Percutaneous Endoscopic Gastrostomy Complications
Enteral nutrition (EN) is defined as the administration of nutrients through the digestive tract. There are many options for digestive tract EN: oral, nasoenteric tubes, and enterostomies. For short-term (< 6 weeks) EN, nasogastric or nasoenteric tubes are the best choice. However, in long-term (> 6 weeks) EN, enterostomies are indicated, involving percutaneous endoscopic gastrostomy (PEG) or jejunostomy, fluoroscopic, image-guided gastrostomy, and surgical or laparoscopic gastrostomy.
The modality of choice for long-term enteral nutrition access is PEG, which was first described in 1980 by Gauderer and by Ponsky.1,2 Although a PEG is generally safe and requires minimally invasive surgery ( Fig. 17.1 ), it is associated with many potential complications related to both its insertion and the prolonged stay of a foreign body in the abdominal wall.
There are some absolute contraindications to PEG placement, which include pharyngeal or esophageal obstructions, coagulopathy, sepsis, and any other general contraindications to endoscopy. Obese patients, pregnancy, previous abdominal surgery, ascites, hepatosplenomegaly, and portal hypertension are relative contraindications.3
Perforation during upper endoscopy procedures, as an inadvertent puncture of the pharynx, esophagus, stomach, small bowel, colon, liver, or spleen, has an incidence rate of 0.008 to 0.04%.4,5 Anatomic anomalies such as the finding of a transverse colon over the anterior gastric wall and those produced by radiotherapy, or previous surgery, contribute to the perforation in up to 50% of patients.3 Patients typically present with tachycardia, fever, odynodysphagia, respiratory distress, or sepsis. Early (> 24 h) recognition is vital and its diagnosis is based on radiographic study. If diagnosed, broad-spectrum antibiotics, tube thoracostomy and a wide surgical procedure must be performed. In selected hemodynamically stable patients with small perforations, nonoperative management may be appropriate.
Pneumoperitoneum is seen in up to 56% of patients after PEG placement procedures,6 but is usually of no clinical importance7 and conservative management is required. If a patient with pneumoperitoneum shows signs of sepsis or peritonitis, then imaging studies and appropriate treatment are mandatory.

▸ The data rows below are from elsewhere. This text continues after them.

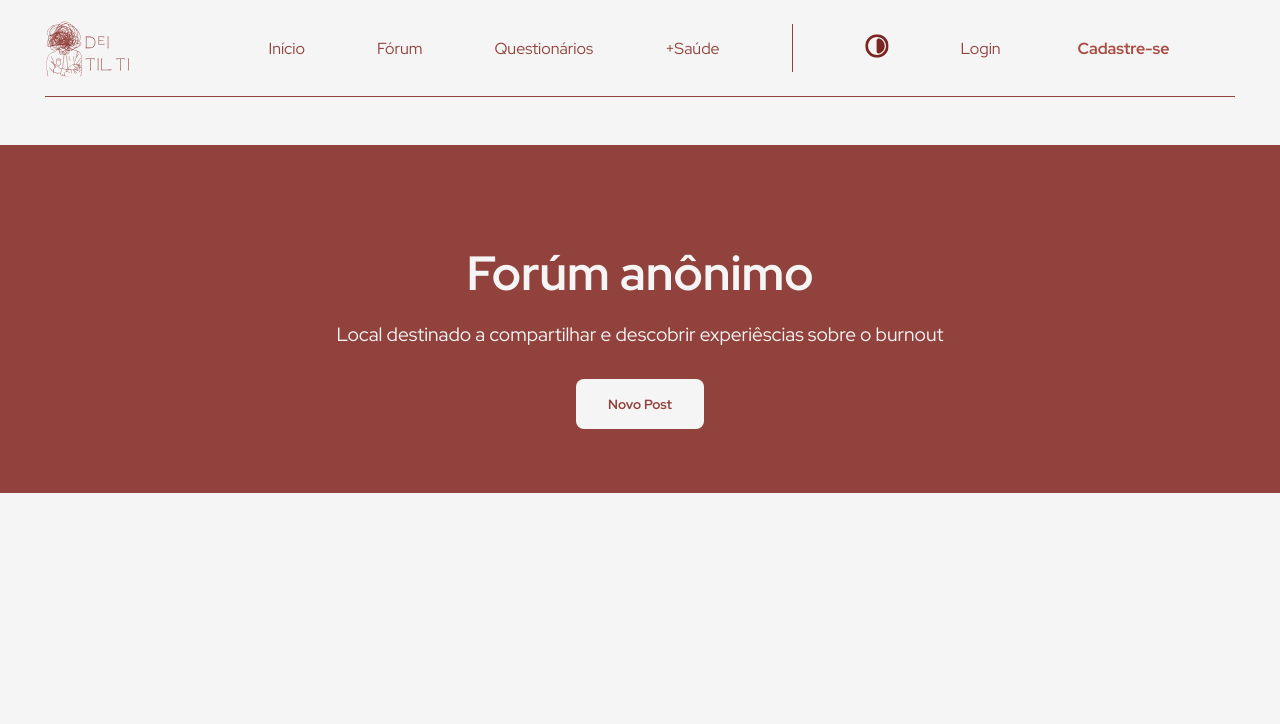
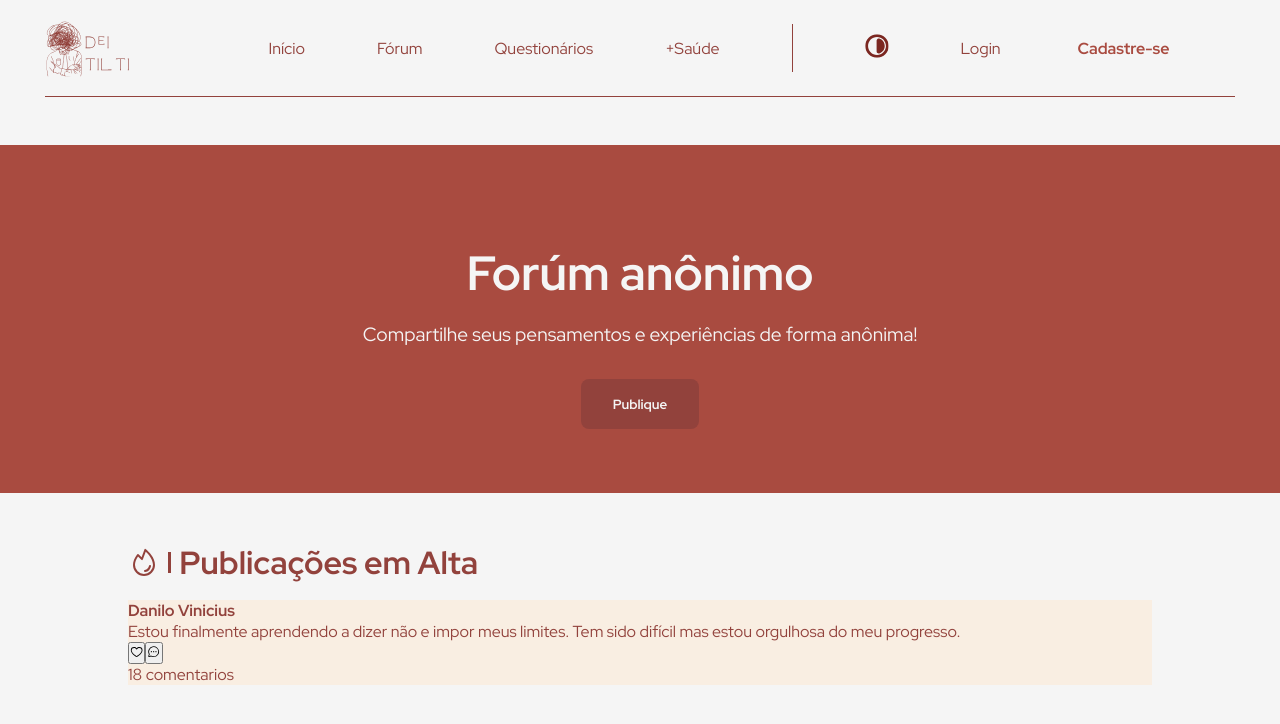
Before and after one commit to aline-henriques/PROJETO-2, a React (Vite) app: page /forum in a window 1280 px wide. Shown: the top 724 px of the page. Built offline with nearby package versions, Linux system fonts and the light colour scheme; a web font is replaced by a local one.

Commit message:
Inicio forum

```diff
--- a/src/Components/ForumInicial.jsx
+++ b/src/Components/ForumInicial.jsx
@@ -1,6 +1,20 @@
 import { useState } from 'react';
 import { Header } from './Header';
 import styles from './ForumInicial.module.css'
+import { Fire } from '@phosphor-icons/react';
+import { PostEmAlta } from './PostEmAlta';
+
+const PostsEmAlta =[
+    {
+        id:1,
+        author: {
+            avatarUrl: "https://pbs.twimg.com/profile_images/1867600296920100864/IsNMUhqC_400x400.jpg",
+            name: "Danilo Vinicius"
+        },
+        content: "Estou finalmente aprendendo a dizer não e impor meus limites. Tem sido difícil mas estou orgulhosa do meu progresso.",
+
+    },
+]
 
 export function ForumInicial (){
 
@@ -12,8 +26,25 @@ export function ForumInicial (){
              <Header onToggleColors={toggleColors} isDarkMode={darkMode} />
             <div className={styles.introduction}>
                 <h1>Forúm anônimo</h1>
-                <p>Local destinado a compartilhar e descobrir experiêscias sobre o burnout</p>
-                <button className={styles.buttonNewPost}>Novo Post</button>
+                <p>Compartilhe seus pensamentos e experiências de forma anônima!</p>
+                <button className={styles.buttonPublique}>Publique</button>
+            </div>
+            <div className={styles.postsArea}>
+                <div className={styles.title}>
+                    <Fire size={32}/>
+                    <div className={styles.linhaVertical}>.</div>
+                    <h2>Publicações em Alta</h2>
+                </div>
+                <div className={styles.postsEmAlta}>
+                    {PostsEmAlta.map(post =>{
+                        return (<PostEmAlta
+                        key={post.id}
+                        author = {post.author}
+                        content= {post.content}
+                        />
+                        )
+                    })}
+                </div>
             </div>
         </div>
 
--- a/src/Components/ForumInicial.module.css
+++ b/src/Components/ForumInicial.module.css
@@ -21,7 +21,7 @@
     align-items: center;
     padding: 6rem 2rem 4rem;
     margin-top: 3rem;
-    background-color: var(--red-200);
+    background-color: var(--red-300);
 }
 
 .introduction h1{
@@ -36,9 +36,9 @@
     margin-bottom: 2rem;
 }
 
-.buttonNewPost{
-    background-color: var(--cinza-100);
-    color: var(--red-200);
+.buttonPublique{
+    background-color: var(--red-200);
+    color: var(--cinza-100);
     padding: 1rem 2rem;
     border-radius: 0.5rem;
     border: none;
@@ -48,9 +48,39 @@
     transition: transform 0.3s ease, border-color 0.3s ease;
 }
 
-.buttonNewPost:hover{
-    background-color: var(--red-200);
-    color: var(--cinza-100);
-    border: 1px solid var(--cinza-100);
+.buttonPublique:hover{
+    background-color: var(--cinza-100);
+    color: var(--red-200);
+    border: 1px solid var(--red-200);
     transform: scale(1.05);
 }
+
+.postsArea{
+    flex: 1;
+    padding: 3rem 2rem;
+    max-width: 1100px;
+    margin: 0 auto ;
+    width: 80%;
+}
+
+.linhaVertical{
+  width: 0.2rem;
+  height: 100%;
+  background-color: var(--red-200);
+}
+
+.light .linhaVertical {
+  background-color: var(--red-200);
+}
+
+.title{
+  display: flex;
+  gap: 0.5rem;
+  align-items: center;
+  padding-bottom: 1rem;
+}
+
+.title h2{
+    font-weight: bold;
+    font-size: 2rem;
+}
--- a/src/Components/Limites.jsx
+++ b/src/Components/Limites.jsx
@@ -1,8 +1,8 @@
 import styles from './Limites.module.css'
 
-export function Limites ({content}){
+export function Limites ({content, isDarkMode}){
     return(
-        <div className={styles.content}>
+        <div className={`${styles.content} ${isDarkMode ? styles.dark : styles.light}`}>
             <div className={styles.newsBox}>
                 {content.map(line =>{
 
--- a/src/Components/Limites.module.css
+++ b/src/Components/Limites.module.css
@@ -23,6 +23,11 @@
     border-radius: 1rem;
 }
 
+.dark .newsBox{
+    background-color: var(--cinza-100);
+    color: var(--red-200);
+}
+
 .paragrafo{
     margin:auto;
     display: flex;
--- /dev/null
+++ b/src/Components/PostEmAlta.jsx
@@ -0,0 +1,26 @@
+import styles from './PostEmAlta.module.css'
+import { Heart, ChatCircleDots } from '@phosphor-icons/react';
+
+export function PostEmAlta ({author, content}){
+    return(
+        <article className={styles.areaTexto}>
+            <header className={styles.header}>
+                <div className={styles.author}>
+                    <strong src={author.avatarUrl}>{author.name}</strong>
+                </div>
+            </header>
+            <div className={styles.content}>
+                <p>{content}</p>
+            </div>
+            <footer className={styles.footer}>
+                <div>
+                    <button> <Heart/> </button>
+                    <button> <ChatCircleDots/> </button>
+                </div>
+                <div>
+                    <span>18 comentarios</span>
+                </div>
+            </footer>
+        </article>
+    )
+}
--- /dev/null
+++ b/src/Components/PostEmAlta.module.css
@@ -0,0 +1,3 @@
+.areaTexto{
+    background-color: #f9eee2;
+}
--- a/src/Components/Recurso.jsx
+++ b/src/Components/Recurso.jsx
@@ -1,9 +1,9 @@
 import styles from './Recurso.module.css'
 
-export function Recurso({style, content}){
+export function Recurso({style, content, isDarkMode}){
     return(
 
-            <div className={styles[style] }>
+            <div className={`${styles[style]} ${isDarkMode ? styles.dark : styles.light}`}>
                 {content.map(line =>{
 
                     if (line.type == 'title'){
--- a/src/Components/Recurso.module.css
+++ b/src/Components/Recurso.module.css
@@ -12,8 +12,8 @@
     border-radius: 1rem;
 }
 
-.dark{
-    background-color: var(--red-300);
+.darkOut{
+    background-color: var(--red-200);
     font-size: 1.7rem;
     width: 18rem;
     display: flex;
@@ -26,7 +26,7 @@
     color: var(--cinza-100);
 }
 
-.dark .lerMais a{
+.darkOut .lerMais a{
     color: var(--cinza-100);
 }
 
--- a/src/Components/Saude.jsx
+++ b/src/Components/Saude.jsx
@@ -56,7 +56,7 @@ const recursos =[
     },
     {
     id: 3,
-    style: 'dark',
+    style: 'darkOut',
     content:[
         {type: 'title', content: "Aúdio/Som para acalmar e relaxar"},
         {type: 'paragraph', content: "Desfrute num dia estressante. Vai ficar tudo bem!"},
@@ -164,6 +164,7 @@ export function Saude(){
                     <div className={styles.newsRecurso}>
                     {recursos.map(recurso =>{
                         return (<Recurso
+                            isDarkMode={darkMode}
                             key={recurso.id}
                             style={recurso.style}
                             content = {recurso.content}
@@ -184,6 +185,7 @@ export function Saude(){
                     <div className={styles.limiteBox}>
                     {limites.map(limites =>{
                         return (< Limites
+                            isDarkMode={darkMode}
                             key={limites.id}
                             content = {limites.content}
                             />)
--- a/src/Components/Saude.module.css
+++ b/src/Components/Saude.module.css
@@ -52,8 +52,6 @@
 .dark .news, .dark .newsRecurso{
   color: var(--red-200);
 }
-
-
 
 .recursosUtilidades{
   flex: 1;
@@ -131,3 +129,7 @@
   width: 100%;
   gap: 0.4rem;
 }
+
+.dark .linhaVertical, .dark .linhaInfo{
+  background-color: var(--cinza-100);
+}
```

Peritonitis is a PEG complication that often carries a high mortality rate, and can be caused by removal or displacement of the tube before tract maturation, leakage from the PEG puncture site in the stomach or perforation of another visceral organ. It is manifested in post-PEG patients as abdominal pain, fever, leukocytosis, and ileus, and can result in significant morbidity if not identified and treated early with broad-spectrum antibiotics and surgical repair.3